===== DATA SUPPLIED
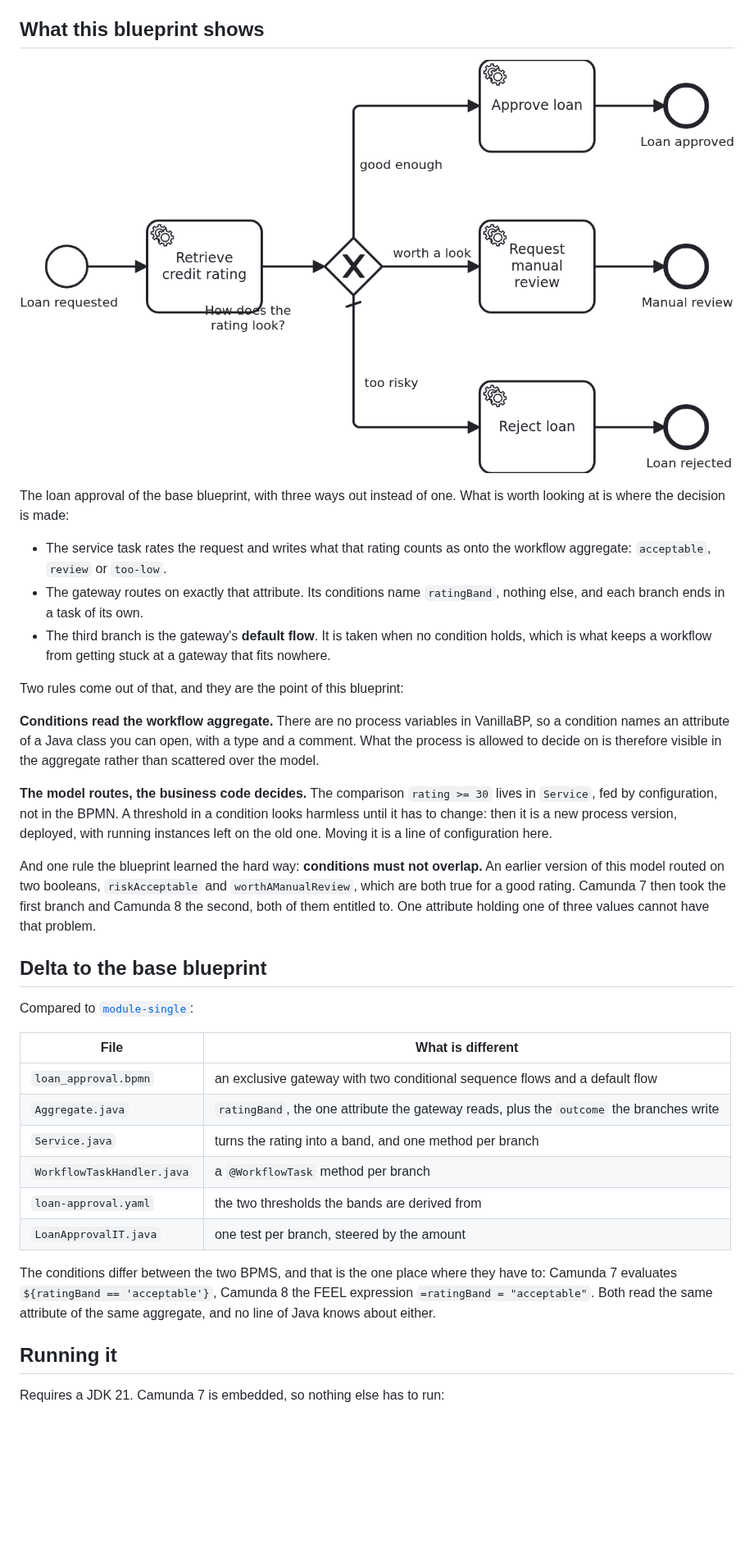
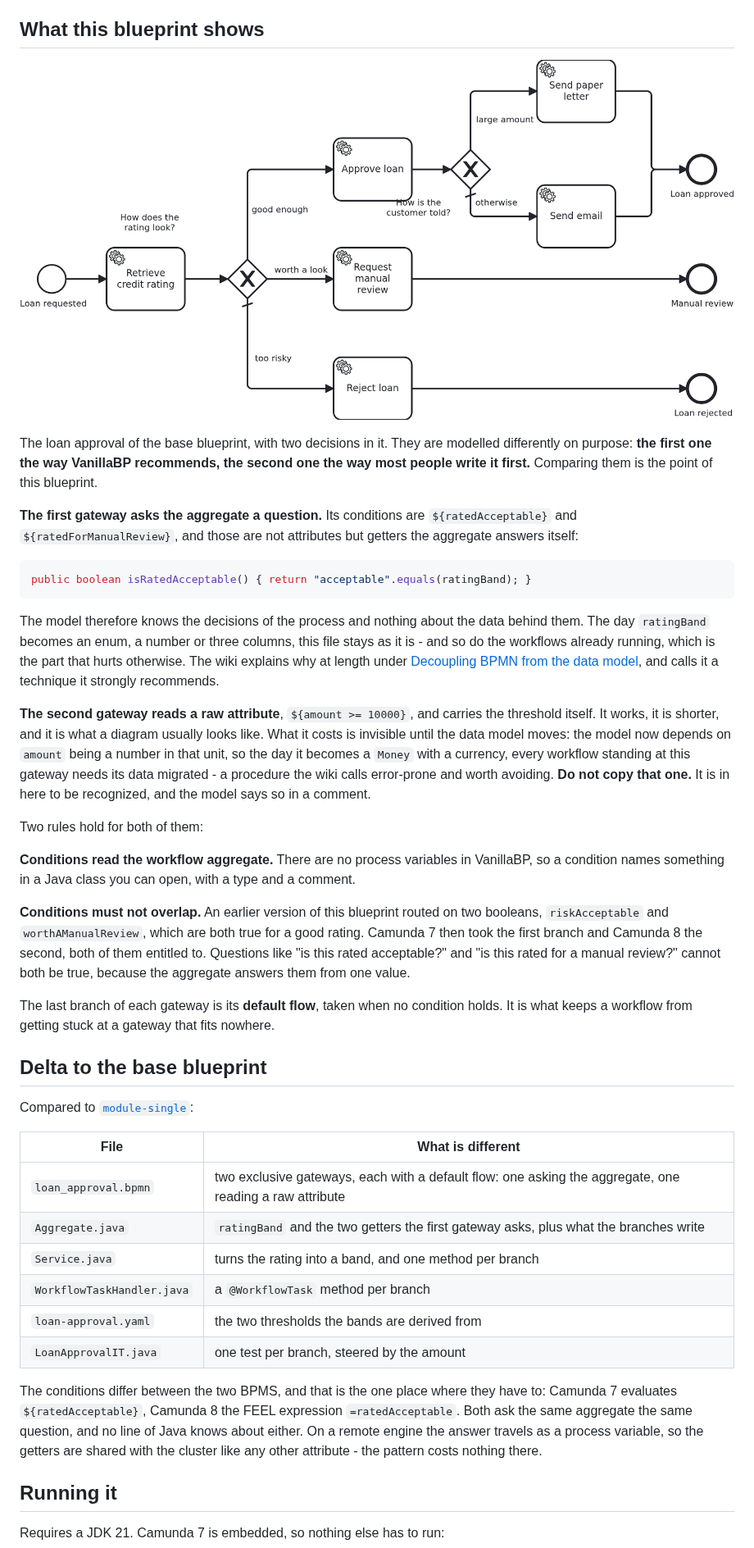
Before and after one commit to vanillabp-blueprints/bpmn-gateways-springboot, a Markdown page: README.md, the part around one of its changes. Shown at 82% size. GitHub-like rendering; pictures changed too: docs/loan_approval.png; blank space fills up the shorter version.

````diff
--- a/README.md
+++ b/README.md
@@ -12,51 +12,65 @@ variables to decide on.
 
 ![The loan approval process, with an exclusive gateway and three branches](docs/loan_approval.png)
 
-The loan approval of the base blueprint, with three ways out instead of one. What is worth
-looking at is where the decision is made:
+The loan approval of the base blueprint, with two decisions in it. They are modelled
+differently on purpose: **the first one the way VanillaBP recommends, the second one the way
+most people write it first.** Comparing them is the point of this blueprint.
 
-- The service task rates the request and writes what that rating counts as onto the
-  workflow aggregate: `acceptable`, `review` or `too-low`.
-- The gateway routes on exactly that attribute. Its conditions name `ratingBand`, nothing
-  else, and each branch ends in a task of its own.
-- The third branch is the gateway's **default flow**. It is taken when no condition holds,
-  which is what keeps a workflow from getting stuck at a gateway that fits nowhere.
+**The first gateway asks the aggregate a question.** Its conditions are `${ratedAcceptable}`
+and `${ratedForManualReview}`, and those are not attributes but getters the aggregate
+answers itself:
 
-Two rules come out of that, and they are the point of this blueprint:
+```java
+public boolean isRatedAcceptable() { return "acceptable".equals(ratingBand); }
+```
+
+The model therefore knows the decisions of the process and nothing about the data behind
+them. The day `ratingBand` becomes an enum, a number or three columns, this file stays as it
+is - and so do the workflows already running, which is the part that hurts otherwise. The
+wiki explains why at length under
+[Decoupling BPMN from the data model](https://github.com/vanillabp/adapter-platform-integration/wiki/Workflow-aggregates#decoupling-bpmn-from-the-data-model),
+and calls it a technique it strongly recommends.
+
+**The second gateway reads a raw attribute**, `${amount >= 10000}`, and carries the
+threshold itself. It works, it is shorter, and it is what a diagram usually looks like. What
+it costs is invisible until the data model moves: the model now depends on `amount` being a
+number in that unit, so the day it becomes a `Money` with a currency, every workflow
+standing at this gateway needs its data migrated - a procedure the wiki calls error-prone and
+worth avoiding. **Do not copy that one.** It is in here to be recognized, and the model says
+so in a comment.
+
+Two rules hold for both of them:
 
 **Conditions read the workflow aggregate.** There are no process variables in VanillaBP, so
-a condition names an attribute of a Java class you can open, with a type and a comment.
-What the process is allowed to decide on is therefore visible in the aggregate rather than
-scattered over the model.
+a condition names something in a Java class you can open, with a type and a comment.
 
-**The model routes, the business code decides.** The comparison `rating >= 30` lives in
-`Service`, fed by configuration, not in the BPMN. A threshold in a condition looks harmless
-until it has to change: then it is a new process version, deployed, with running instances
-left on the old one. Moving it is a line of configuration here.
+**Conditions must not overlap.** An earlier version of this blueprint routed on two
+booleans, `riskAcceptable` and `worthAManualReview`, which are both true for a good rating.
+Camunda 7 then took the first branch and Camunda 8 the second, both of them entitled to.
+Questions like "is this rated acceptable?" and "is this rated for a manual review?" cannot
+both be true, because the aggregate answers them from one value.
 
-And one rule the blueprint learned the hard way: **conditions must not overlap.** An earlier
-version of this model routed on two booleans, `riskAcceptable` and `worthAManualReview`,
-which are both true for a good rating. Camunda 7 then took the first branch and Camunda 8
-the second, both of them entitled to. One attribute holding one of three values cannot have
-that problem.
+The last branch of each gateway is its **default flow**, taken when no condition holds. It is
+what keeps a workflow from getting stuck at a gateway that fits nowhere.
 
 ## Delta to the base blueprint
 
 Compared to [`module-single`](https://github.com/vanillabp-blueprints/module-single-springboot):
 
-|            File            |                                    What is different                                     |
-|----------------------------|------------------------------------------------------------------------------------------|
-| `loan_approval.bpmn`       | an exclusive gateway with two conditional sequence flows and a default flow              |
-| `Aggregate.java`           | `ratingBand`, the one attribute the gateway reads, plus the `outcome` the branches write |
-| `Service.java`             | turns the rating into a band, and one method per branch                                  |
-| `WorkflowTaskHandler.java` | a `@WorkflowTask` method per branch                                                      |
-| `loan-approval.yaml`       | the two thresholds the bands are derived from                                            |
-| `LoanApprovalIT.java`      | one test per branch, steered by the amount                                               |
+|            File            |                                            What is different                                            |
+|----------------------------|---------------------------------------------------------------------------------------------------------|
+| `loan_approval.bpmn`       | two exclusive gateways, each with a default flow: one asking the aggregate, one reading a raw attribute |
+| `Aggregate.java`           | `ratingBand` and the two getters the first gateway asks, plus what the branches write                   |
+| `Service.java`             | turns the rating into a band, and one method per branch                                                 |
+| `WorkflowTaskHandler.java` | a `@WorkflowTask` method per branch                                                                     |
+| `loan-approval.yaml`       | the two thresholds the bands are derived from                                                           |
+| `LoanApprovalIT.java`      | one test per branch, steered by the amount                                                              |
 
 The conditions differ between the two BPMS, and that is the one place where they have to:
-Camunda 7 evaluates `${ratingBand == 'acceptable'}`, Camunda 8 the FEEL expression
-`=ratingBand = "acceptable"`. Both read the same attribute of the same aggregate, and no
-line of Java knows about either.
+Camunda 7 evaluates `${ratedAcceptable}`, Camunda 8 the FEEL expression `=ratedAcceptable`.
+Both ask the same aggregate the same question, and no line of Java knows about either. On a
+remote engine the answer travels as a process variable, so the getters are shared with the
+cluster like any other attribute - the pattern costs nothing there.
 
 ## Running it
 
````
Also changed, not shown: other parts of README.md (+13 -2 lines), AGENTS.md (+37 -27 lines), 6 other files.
==========
WHAT YOU WILL DO: How many lines in the entries contain the string "base"? Answer with the number only.

EXPECTED ANSWER: 3